Lines that contain the string "setlangauge" are the ones to list; copy all of them from the records.

[EXTRACTED RECORDS Boundary: Start]

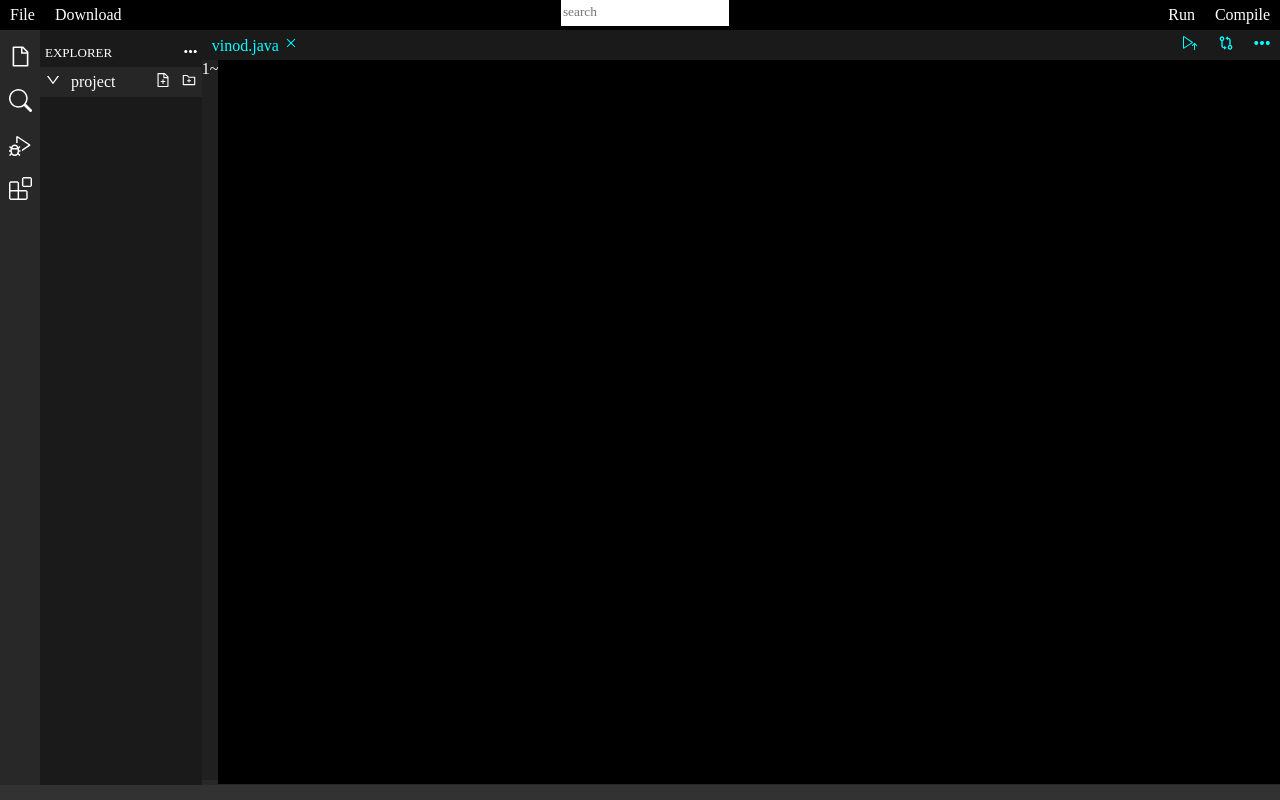
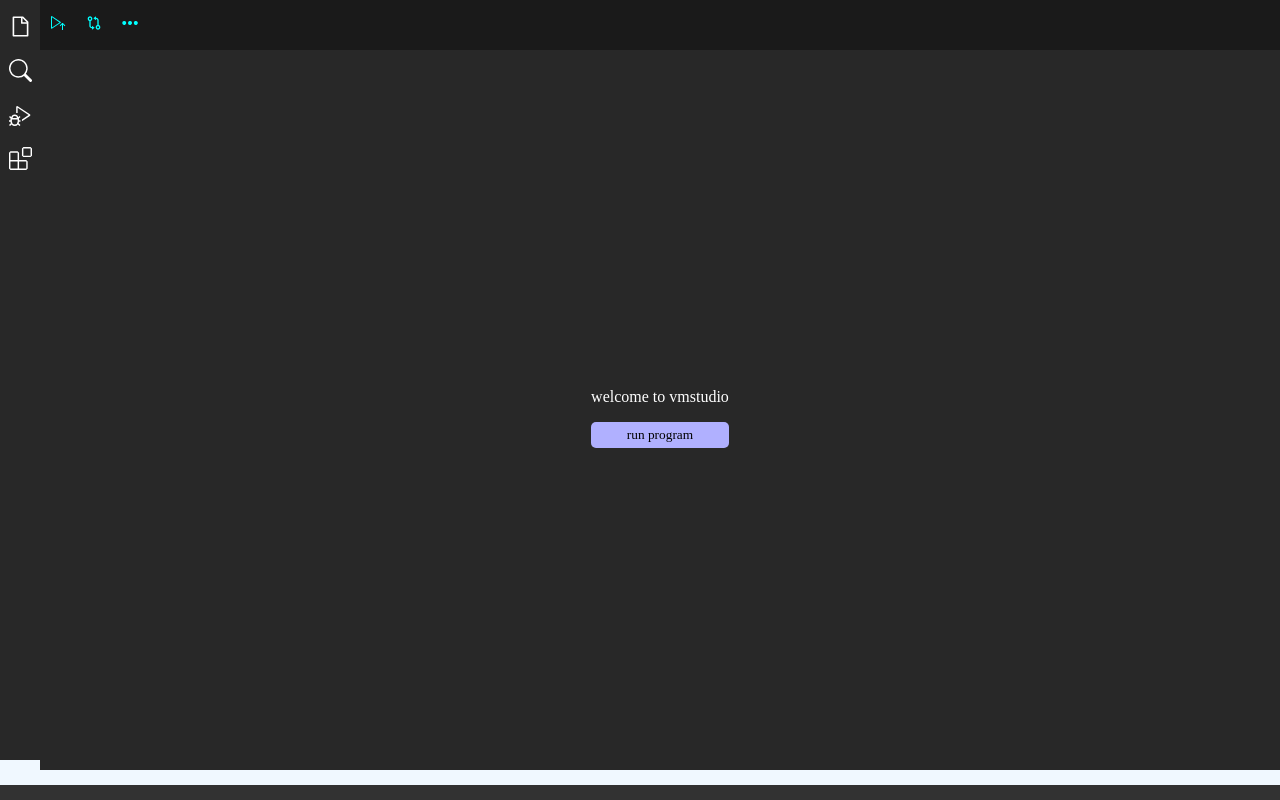
Before and after one commit to vm21242124/codestudio-frotend, a React (Create React App) app: page /editor in a window 1280 px wide. Built offline with nearby package versions, Linux system fonts and the light colour scheme.

Commit message:
snippent

```diff
--- a/src/Pages/Editor/Editor.jsx
+++ b/src/Pages/Editor/Editor.jsx
@@ -1,8 +1,7 @@
 import React from "react";
 
-import FileExplorer from "../../components/FileExplorer/FileExplorer";
 import LeftMenu from "../../components/LeftMenu/LeftMenu";
-import Menu from "../../components/menu/Menu";
+
 import CodePallete from "../../components/pallate/CodePallete";
 
 import "./Editor.css";
@@ -10,15 +9,9 @@ import Editorfooter from "../../components/Editorfooter/Editorfooter";
 const Editor = () => {
   return (
     <div className="editor">
-      <div className="runbtn">
-        <Menu />
-      </div>
       <div className="lefe">
         <div className="leftMenu">
           <LeftMenu />
-        </div>
-        <div className="filehandler">
-          <FileExplorer />
         </div>
         <div className="pallete">
           <CodePallete />
--- a/src/ReduxStore/Reducers/Reduceruser.js
+++ b/src/ReduxStore/Reducers/Reduceruser.js
@@ -1,15 +1,19 @@
 import { createReducer } from "@reduxjs/toolkit";
 const intialstate={
-    user:null
+    user:null,
+    language:"java"
 }
 
 export const userReducer=createReducer(intialstate,{
 
     setuser:(state,action)=>{
-        // state.user="vinod"
+
         state.user=action.payload;
     },
     removeuser:(state)=>{
         state.user=null;
+    },
+    setlangauge:(state,action)=>{
+        state.language=action.payload;
     }
 });
--- a/src/components/codeplate/NumberedTextArea.jsx
+++ b/src/components/codeplate/NumberedTextArea.jsx
@@ -1,30 +1,33 @@
-import React, { useState, useRef, useEffect } from "react";
+import React, { useRef } from "react";
+import { useSelector } from "react-redux";
+import { snippet } from "../../tempdata/snippets.js";
 
 function NumberedTextarea() {
-  const [lines, setLines] = useState([]);
-  const textareaRef = useRef(null);
+  const lang = useSelector((state) => state.user.language);
+  let def = "";
+  switch (lang) {
+    case "cpp":
+      def = snippet.cpp;
+      break;
+    case "java":
+      def = snippet.java;
+      break;
 
-  useEffect(() => {
-    const textarea = textareaRef.current;
-    const updateLines = () => {
-      const lines = textarea.value.split("\n");
-      setLines(lines);
-    };
-    updateLines();
-    textarea.addEventListener("input", updateLines);
-    return () => {
-      textarea.removeEventListener("input", updateLines);
-    };
-  }, []);
+    case "python":
+      def = snippet.python;
+      break;
+
+    case "c":
+      def = snippet.c;
+      break;
+    default:
+      def = "java";
+      break;
+  }
 
   return (
     <div className="numbered-textarea">
-      <div className="line-number">
-        {lines.map((line, index) => (
-          <div key={index}>{index + 1}~</div>
-        ))}
-      </div>
-      <textarea className="edit" ref={textareaRef} />
+      <textarea value={def}  className="edit"/>
     </div>
   );
 }
--- a/src/components/menu/Menu.css
+++ /dev/null
@@ -1,17 +0,0 @@
-.menu{
-    display: flex;
-    justify-content: space-between;
-    width: 100%;
-    align-items: center;
-    background-color: black;
-    color: white;
-    height: 30px;
-}
-.menu span{
-    margin: 10px;
-    cursor: pointer;
-}
-.menu span:hover{
-    color: rgb(177, 176, 255);
-    text-decoration: double;
-}
--- a/src/components/menu/Menu.jsx
+++ /dev/null
@@ -1,21 +0,0 @@
-import React from "react";
-import './Menu.css'
-const Menu = () => {
-  return (
-    <div className="menu">
-      <div className="leftmenu">
-        <span>File</span>
-        <span>Download</span>
-      </div>
-      <div className="midlemenu">
-        <input className="in1" type="text" placeholder="search"  />
-      </div>
-      <div className="rightmenu">
-        <span>Run</span>
-        <span>Compile</span>
-      </div>
-    </div>
-  );
-};
-
-export default Menu;
--- a/src/components/pallate/CodePallete.css
+++ b/src/components/pallate/CodePallete.css
@@ -7,15 +7,29 @@
     color: white;
 }
 .plate{
-    height:90vh !important;
-    width: 100%;
+    display: flex;
+
+    width: 95%;
+    height:90vh;
+
+}
+.input{
+    width: 95%;
+    height: 90vh;
+    background-color: white;
+    margin-left: 5px;
+}
+.sellang{
+    display: flex;
+    justify-content: space-around;
+    width: 30%;
 }
 .topmenufile{
     display: flex;
     justify-content: space-between;
     align-items: center;
     width: 100%;
-    height: 30px;
+    height: 50px;
     background-color: rgb(26, 26, 26);
     color: aqua;
 }
--- a/src/components/pallate/CodePallete.jsx
+++ b/src/components/pallate/CodePallete.jsx
@@ -1,29 +1,55 @@
 import React, { useState } from "react";
 import "./CodePallete.css";
 import NumberedTextarea from "../codeplate/NumberedTextArea";
-import {VscRunAbove,VscClose} from 'react-icons/vsc'
-import {BiGitCompare} from 'react-icons/bi'
-import {SlOptions} from 'react-icons/sl'
+import { VscRunAbove } from "react-icons/vsc";
+import { BiGitCompare } from "react-icons/bi";
+import { SlOptions } from "react-icons/sl";
+import { useDispatch } from "react-redux";
 const CodePallete = () => {
-  const [fileOpen, setFileopen] = useState(false);
+  const [fileOpen, setFileopen] = useState(true);
+  const dispatch=useDispatch();
+  const setLang=(lang)=>{
+
+    dispatch({
+      type:"setlangauge",
+      payload:lang
+    })
+  }
   return (
     <>
       <div className="topmenufile">
-        <div className="openfiles"><span>vinod.java <VscClose/></span></div>
+        {fileOpen?"":
+         <div className="sellang">
+         <button onClick={()=>setLang("java")} className="tbutton">java</button>
+         <button onClick={()=>setLang("cpp")} className="tbutton">c++</button>
+         <button onClick={()=>setLang("c")} className="tbutton">c</button>
+         <button onClick={()=>setLang("python")} className="tbutton">python</button>
+       </div>}
+
         <div className="rightrunoptions">
-          <span><VscRunAbove/></span>
-          <span><BiGitCompare/></span>
-          <span><SlOptions/></span>
+          <span>
+            <VscRunAbove />
+          </span>
+          <span>
+            <BiGitCompare />
+          </span>
+          <span>
+            <SlOptions />
+          </span>
         </div>
       </div>
       <div className="codepallet">
         {fileOpen ? (
           <div className="infor">
             <p>welcome to vmstudio</p>
+            <button onClick={(e) => setFileopen(false)} className="lgbutton">
+              run program
+            </button>
           </div>
         ) : (
           <div className="plate">
             <NumberedTextarea />
+            <div className="input"></div>
           </div>
         )}
       </div>
--- a/src/index.css
+++ b/src/index.css
@@ -61,8 +61,7 @@ code {
   color: black;
 }
 .numbered-textarea{
-  display: flex;
-  justify-content: space-around;
+  width: 100%;
 }
 .edit{
   resize: none;
--- /dev/null
+++ b/src/tempdata/snippets.js
@@ -0,0 +1,25 @@
+export const snippet = {
+  java: `class CodeStudio {
+            public static void main(String[] args) {
+                System.out.println("Hello, World!");
+            }
+        }`,
+
+  cpp: `#include <iostream>
+
+    int main() {
+        // Write C++ code here
+        std::cout << "Hello world!";
+
+        return 0;
+    }`,
+  python: `print("Hello world")`,
+  c: `#include <stdio.h>
+
+    int main() {
+        // Write C code here
+        printf("Hello world");
+
+        return 0;
+    }`,
+};
```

[EXTRACTED RECORDS Boundary: End]

_SOLVED PROBLEM:_
+    setlangauge:(state,action)=>{
+      type:"setlangauge",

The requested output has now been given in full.